Animation 17.9 Prophase I of Meiosis
Textbook Reference: Meiosis and Fertilization, p. 681
Many important events occur during prophase I of meiosis. In the first stage, leptotene, the chromatin of the chromosomes is condensing. Recombination occurs at a high frequency during meiosis, and is initiated by double strand breaks that are induced in this stage.
The close association of homologous chromosomes, called synapsis, begins during the next stage, zygotene. During zygotene, a zipperlike protein structure, called the synaptonemal complex, forms along the length of the paired chromosomes.
The synaptonemal complex keeps the homologous chromosomes closely associated and aligned with one another through the pachytene stage, during which recombination between homologous chromosomes is completed, leaving the chromosomes linked at the sites of crossing over, called chiasmata.
The complex disappears at the diplotene stage and the homologous chromosomes separate along their length. At this stage, each chromosome pair (called a bivalent) consists of four chromatids with clearly evident chiasmata. The chiasmata are critical for the correct alignment of chromosomes at metaphase.

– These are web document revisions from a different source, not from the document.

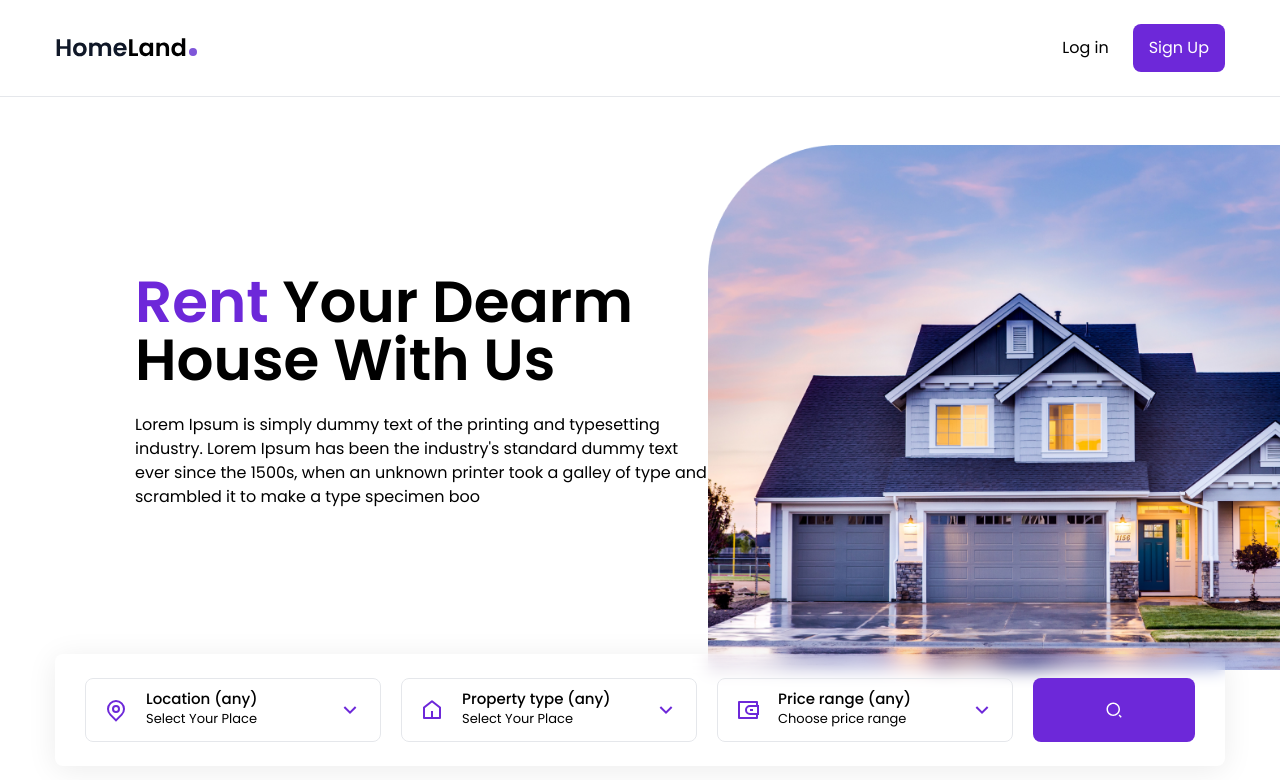
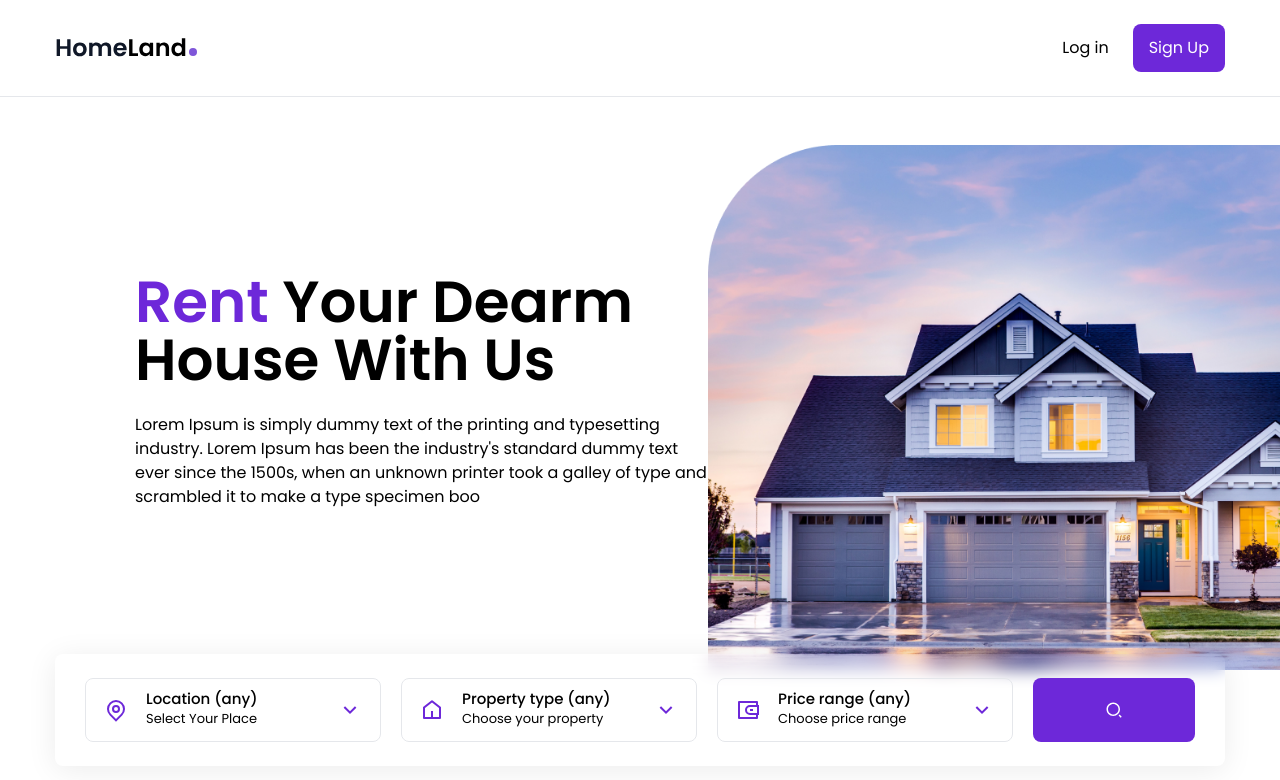
Before and after one commit to hamam99/real-estate-react-js, a React (Create React App) app: page / in a window 1280 px wide. Shown: the top 780 px of the page. Built offline with nearby package versions, Linux system fonts and the light colour scheme.

Commit message:
update wording

```diff
--- a/src/components/PropertyDropdown.js
+++ b/src/components/PropertyDropdown.js
@@ -24,7 +24,7 @@ const PropertyDropdown = () => {
           <div className="text-[15px] font-medium leading-tight">
             {property}
           </div>
-          <div className="text-[13px]">{'Select Your Place'}</div>
+          <div className="text-[13px]">{'Choose your property'}</div>
         </div>
         {isOpen ? (
           <RiArrowUpSLine className="dropdown-icon-secondary" />
```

Diakinesis, the final stage of prophase I, represents the transition to metaphase during which the chromosomes become fully condensed.